If you need to borrow money to cover a more general expense, you may find that a personal loan fits your needs, since they can be used to cover a wide variety of expenses. Do personal loans hurt your credit score? Keep reading to find out.
How applying for a personal loan can hurt your credit score
When you formally apply for any form of credit, you trigger a hard inquiry on your credit report. This is unavoidable. It is avoidable, however, to trigger too many credit applications.
To help protect your credit, it’s a good idea to look for lenders who make it possible to prequalify. When you prequalify with a lender, you can get a general idea of what type of lending products and loan terms you’ll qualify for without fully applying. This is known as a soft credit inquiry and it doesn’t harm your credit score. That way, you don't have to waste a hard inquiry on a loan you won’t qualify for or don’t want to accept.
Another good rule of thumb when applying for lending products is to try to apply with multiple lenders or financial institutions in a short period of time (one to two weeks is ideal). Credit scoring models recognize that you’re shopping around for the best deal and won’t hold this against you by adding multiple hard inquiries to your credit report. A single hard inquiry will only harm your credit score for a few months, whereas multiple hard inquiries can do more damage.
How paying back a personal loan can help your credit score
Before you take out a personal loan, it’s important to have a plan for paying it back. After all, paying your loan back on time is massively important if you want to keep your credit score healthy. Conversely, missing a payment has the strongest impact on your credit score, as payment history makes up 35% of your score.
Setting up automatic payments on your debt helps to make sure you do not miss your monthly dues. Just confirm you have the savings and cash-flow to cover your minimum loan payment, or you risk facing your bank’s overdraft fees.
Repaying your personal loan according to its established term (typically two to five years) has a fairly black-and-white effect on your credit. Paying off a personal loan early, however, can hurt your credit score for two main reasons—credit card utilization and your average age of credit.
Credit utilization is the percent of credit that you currently use, compared to the total credit you have available to use. So by closing a credit card, you will reduce your total available credit, which can lower your credit score. Credit utilization makes up 30% of your credit score, so this is a big deal.
Average age of credit accounts for 15% of your credit score. The longer your credit history, the more your score will benefit. By closing a credit account that has been open for a long time, you can reduce the average age of the accounts on your credit report, especially if the account you closed was your oldest account.
Not making your loan payments on time has a more cut-and-dried impact on your credit. Carrying a balance on credit cards and missing personal loan payments are the two biggest—and most common—credit mistakes, according to finance and accounting expert Andrew Lokenauth, who started his career at Goldman Sachs. “You should not be carrying a balance or missing payment,” says Lokenauth. “When you carry a balance or miss payments, you can end up paying hundreds to thousands in fees and interest [that] compounds.”
How refinancing or consolidating a personal loan can affect your credit score

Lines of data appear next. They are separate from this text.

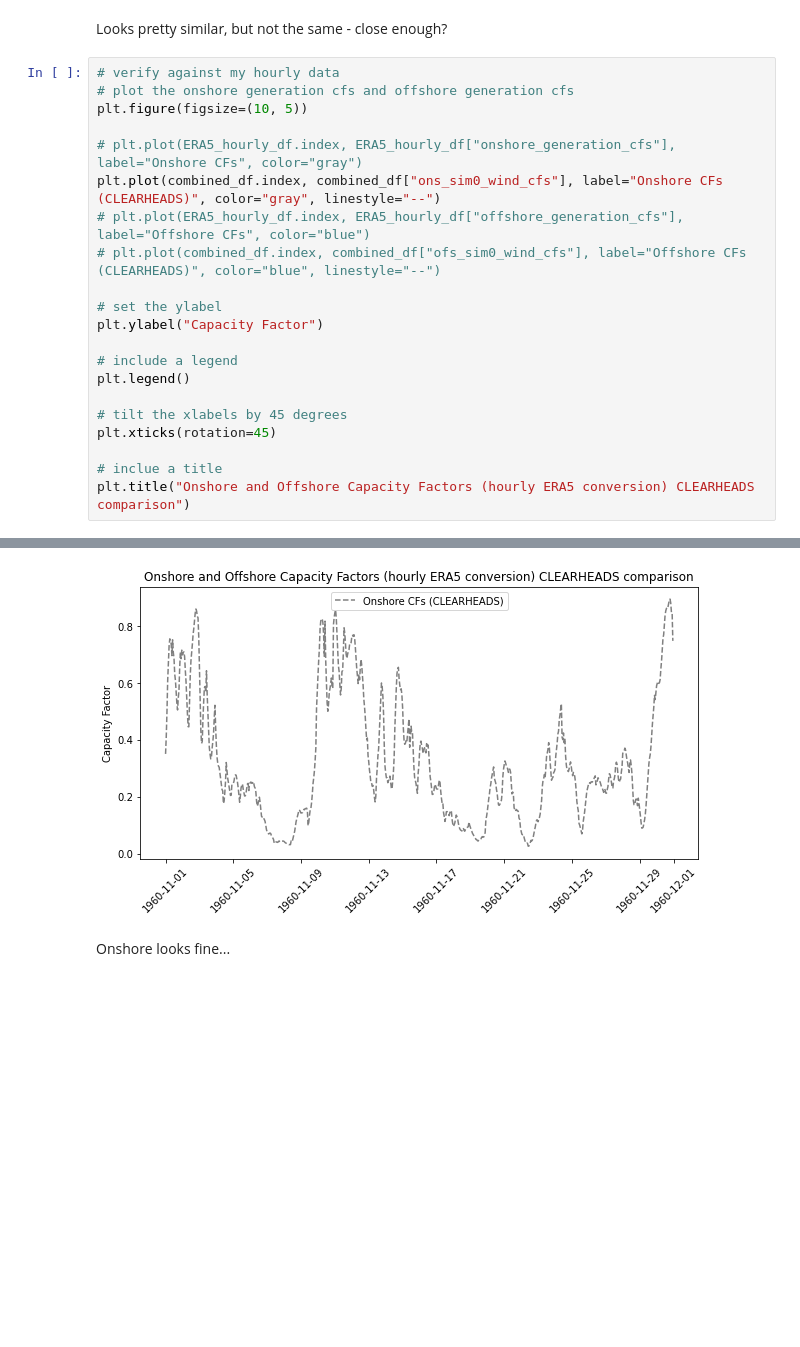
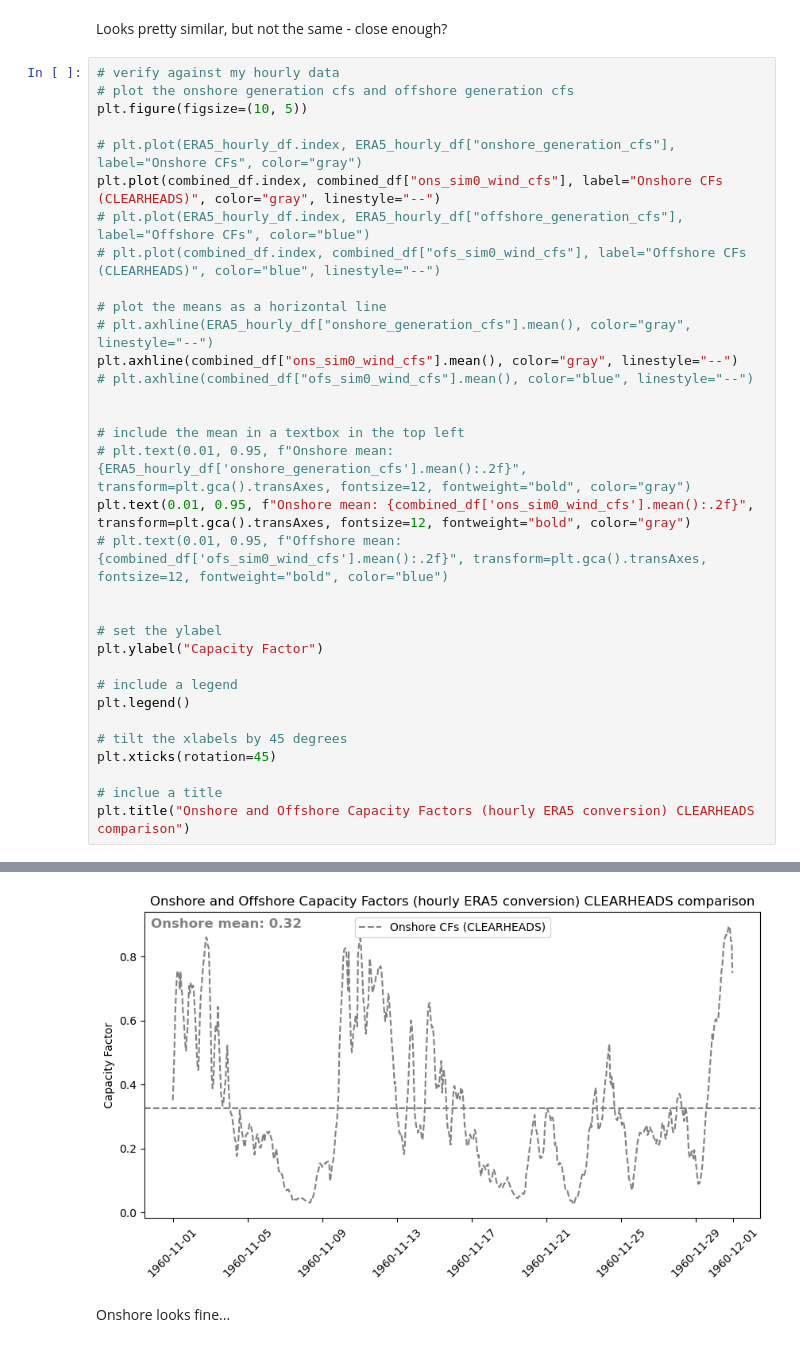
Before and after one commit to benhutchmet/unseen_multi_year, a Jupyter notebook: testing_ERA5_wind_conversion.ipynb, the cells around one changed output, grey strips where cells are left out. Cells and saved outputs as stored; diff of their text form; blank space fills up the shorter version.

```diff
--- a/testing_ERA5_wind_conversion.ipynb
+++ b/testing_ERA5_wind_conversion.ipynb
@@ -927,27 +929,39 @@ Looks pretty similar, but not the same - close enough?
 # %%
 # verify against my hourly data
 # plot the onshore generation cfs and offshore generation cfs
 plt.figure(figsize=(10, 5))
 
 # plt.plot(ERA5_hourly_df.index, ERA5_hourly_df["onshore_generation_cfs"], label="Onshore CFs", color="gray")
 plt.plot(combined_df.index, combined_df["ons_sim0_wind_cfs"], label="Onshore CFs (CLEARHEADS)", color="gray", linestyle="--")
 # plt.plot(ERA5_hourly_df.index, ERA5_hourly_df["offshore_generation_cfs"], label="Offshore CFs", color="blue")
 # plt.plot(combined_df.index, combined_df["ofs_sim0_wind_cfs"], label="Offshore CFs (CLEARHEADS)", color="blue", linestyle="--")
+
+# plot the means as a horizontal line
+# plt.axhline(ERA5_hourly_df["onshore_generation_cfs"].mean(), color="gray", linestyle="--")
+plt.axhline(combined_df["ons_sim0_wind_cfs"].mean(), color="gray", linestyle="--")
+# plt.axhline(combined_df["ofs_sim0_wind_cfs"].mean(), color="blue", linestyle="--")
+
+
+# include the mean in a textbox in the top left
+# plt.text(0.01, 0.95, f"Onshore mean: {ERA5_hourly_df['onshore_generation_cfs'].mean():.2f}", transform=plt.gca().transAxes, fontsize=12, fontweight="bold", color="gray")
+plt.text(0.01, 0.95, f"Onshore mean: {combined_df['ons_sim0_wind_cfs'].mean():.2f}", transform=plt.gca().transAxes, fontsize=12, fontweight="bold", color="gray")
+# plt.text(0.01, 0.95, f"Offshore mean: {combined_df['ofs_sim0_wind_cfs'].mean():.2f}", transform=plt.gca().transAxes, fontsize=12, fontweight="bold", color="blue")
+
 
 # set the ylabel
 plt.ylabel("Capacity Factor")
 
 # include a legend
 plt.legend()
 
 # tilt the xlabels by 45 degrees
 plt.xticks(rotation=45)
 
 # inclue a title
 plt.title("Onshore and Offshore Capacity Factors (hourly ERA5 conversion) CLEARHEADS comparison")
 # %% [output]
 Text(0.5, 1.0, 'Onshore and Offshore Capacity Factors (hourly ERA5 conversion) CLEARHEADS comparison')
-[figure, old version]
+[figure, new version]
 # %% [markdown]
 Onshore looks fine...
 # %%
```
Also changed, not shown: parts of 8 cells of this notebook, 2 other files.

Both refinancing and consolidating personal loan debt involves applying for a new personal loan (and using the new proceeds to pay off your old debt). As noted above, when you take out a new loan, this can lead to hard inquiries that can harm your credit score but can also help improve your credit score by increasing your credit mix.
By increasing your amount of available credit, you also stand to improve your credit score. On the flip side, you can also hurt your credit score if you use up too much of that available credit.
Because refinancing a personal loan involves paying off the old loan or loans with the new one, your credit utilization ratio isn’t likely to be affected much. Your average age of credit will be affected, however, because you closed an old credit account or multiple accounts and opened a new one.
All of these moving parts are why it can be so helpful to learn more about what makes up your credit score, so you can understand the implications of opening and closing credit accounts.
“Refinancing and consolidating debt is a must if you can do so at lower rates,” says Lokenauth. “It’s always smart to refinance if you can get a lower interest rate than the one you have on the original loan—you can save thousands of dollars in interest over the life of the loan.”
No matter your stage of borrowing, consider top-rated personal loan companies reviewed by Sound Dollar.